Since it’s common for people to associate Ukraine with Russia, there is a common misconception that the climate in both countries is the same. But in Ukraine, freezing temperatures and snow appear only in winter. Ukraine is located in the heart of Europe, and is more southern than Poland or Germany. Spring and autumn are both fairly mild, while summer can be hot and sunny enough to swim in the Black Sea.
Some citizens from other parts of Ukraine believe that people from the west of the country are hostile. This has, regrettably, become another Ukrainian stereotype. Those who hold this view say that residents of Lviv are banderivtsi (a word derived from Ukrainian politician and nationalist Stepan Bandera’s surname), characterised by extreme nationalist views. But those who actually visit Lviv will notice the opposite – welcoming and friendly locals who are proud of their country and eager to share their culture with visitors.
Although borscht and salo are probably Ukraine’s most traditional dishes, they aren’t the only things Ukrainians eat. They are both quite rich and fatty, so not the healthiest for an everyday meal. Other typical dishes in Ukraine include deruny (a fried potato pancake eaten at breakfast or dinner), vareniki (a kind of dumpling filled with cabbage, meat, mushrooms, cottage cheese or cherries) and nalisniki (another pancake dish, but thinner and often filled with cottage cheese and raisins, and cooked slowly on a low fire). See the full list of Ukrainian dishes you should try here.
Nowadays, this stereotype outrages Ukrainians. A generation or two ago, perhaps there was a tendency for local women to marry rich foreigners, as it was a way to escape from the Soviet Union. This trend was also fostered by men looking to marry Ukrainian ladies, who had – and still have – a reputation for being very beautiful. This is one stereotype Ukrainians don’t argue with. But things are very different these days: Ukrainian women are fiercely independent and hard-working, and certainly not the gold-digging types this outdated Ukrainian stereotype would have you believe.

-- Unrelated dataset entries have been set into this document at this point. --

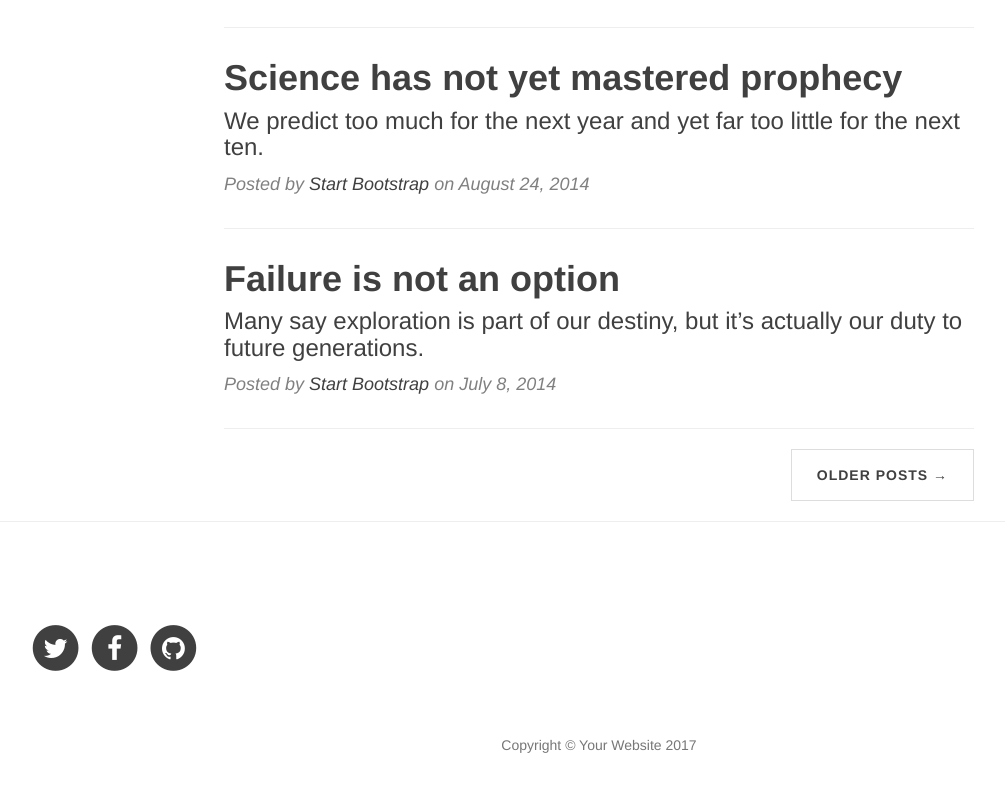
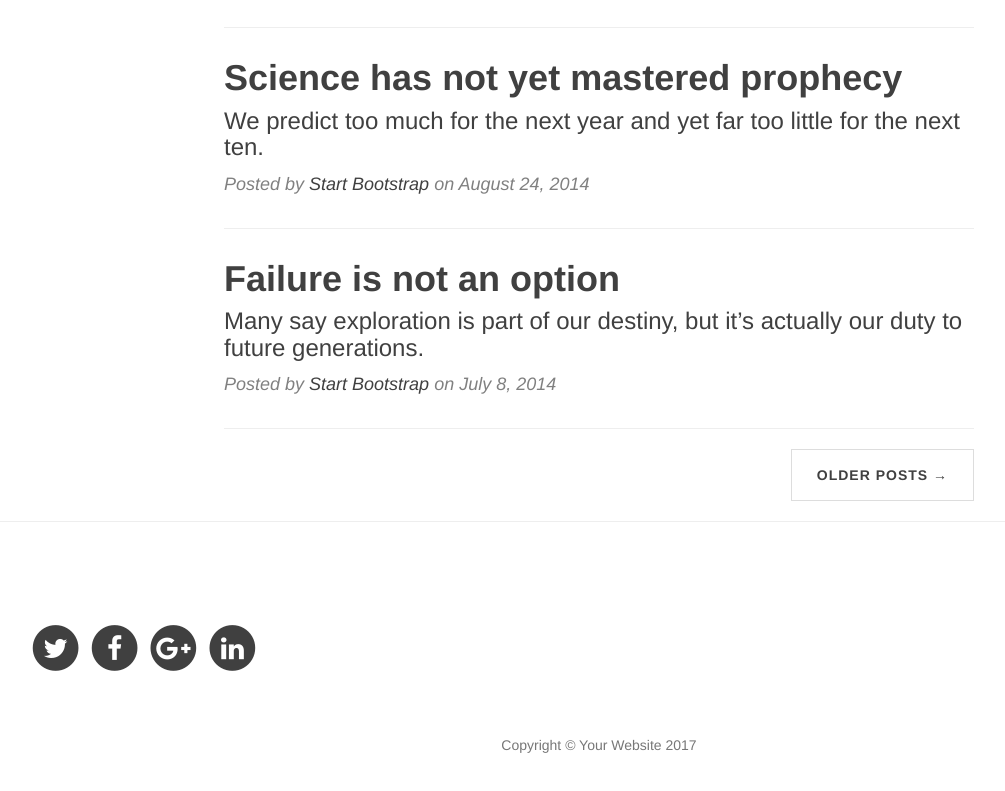
Before and after one commit to rubenjake/frontend_skills_test, a plain HTML site: page index.html in a window 1280 px wide. Shown: the part 902-1693 px from the top of the page, without its empty margins (41-1046 px from the left). Drawn offline with Linux system fonts and the light colour scheme.

Commit message:
Step 8 - Remove github, added google plus and linkedin social media

```diff
--- a/index.html
+++ b/index.html
@@ -166,10 +166,20 @@
 							<a href="#">
 								<span class="fa-stack fa-lg">
 									<i class="fa fa-circle fa-stack-2x"></i>
-									<i class="fa fa-github fa-stack-1x fa-inverse"></i>
+									<i class="fa fa-google-plus fa-stack-1x fa-inverse"></i>
 								</span>
 							</a>
 						</p>
+
+						<p>
+							<a href="#">
+								<span class="fa-stack fa-lg">
+									<i class="fa fa-circle fa-stack-2x"></i>
+									<i class="fa fa-linkedin fa-stack-1x fa-inverse"></i>
+								</span>
+							</a>
+						</p>
+
 					</div>
                     <p class="copyright text-muted">Copyright &copy; Your Website 2017</p>
                 </div>
```
Also changed, not shown: about.html (+10 -1 lines), contact.html (+10 -1 lines), post.html (+10 -1 lines).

The belief that Ukrainians drink a lot of vodka, and only vodka, is far-fetched to say the least. Yes, Ukraine is well known abroad for the vodka it produces, but that doesn’t mean locals don’t touch anything else. In fact, there are a number of wineries and factories that produce various alcoholic spirits including cognac. You can even find locally made champagne – the two main brands are Artemivske and Soviet – while the best-known Ukrainian wines are Shabo and Koblevo, and both are much better than most people expect.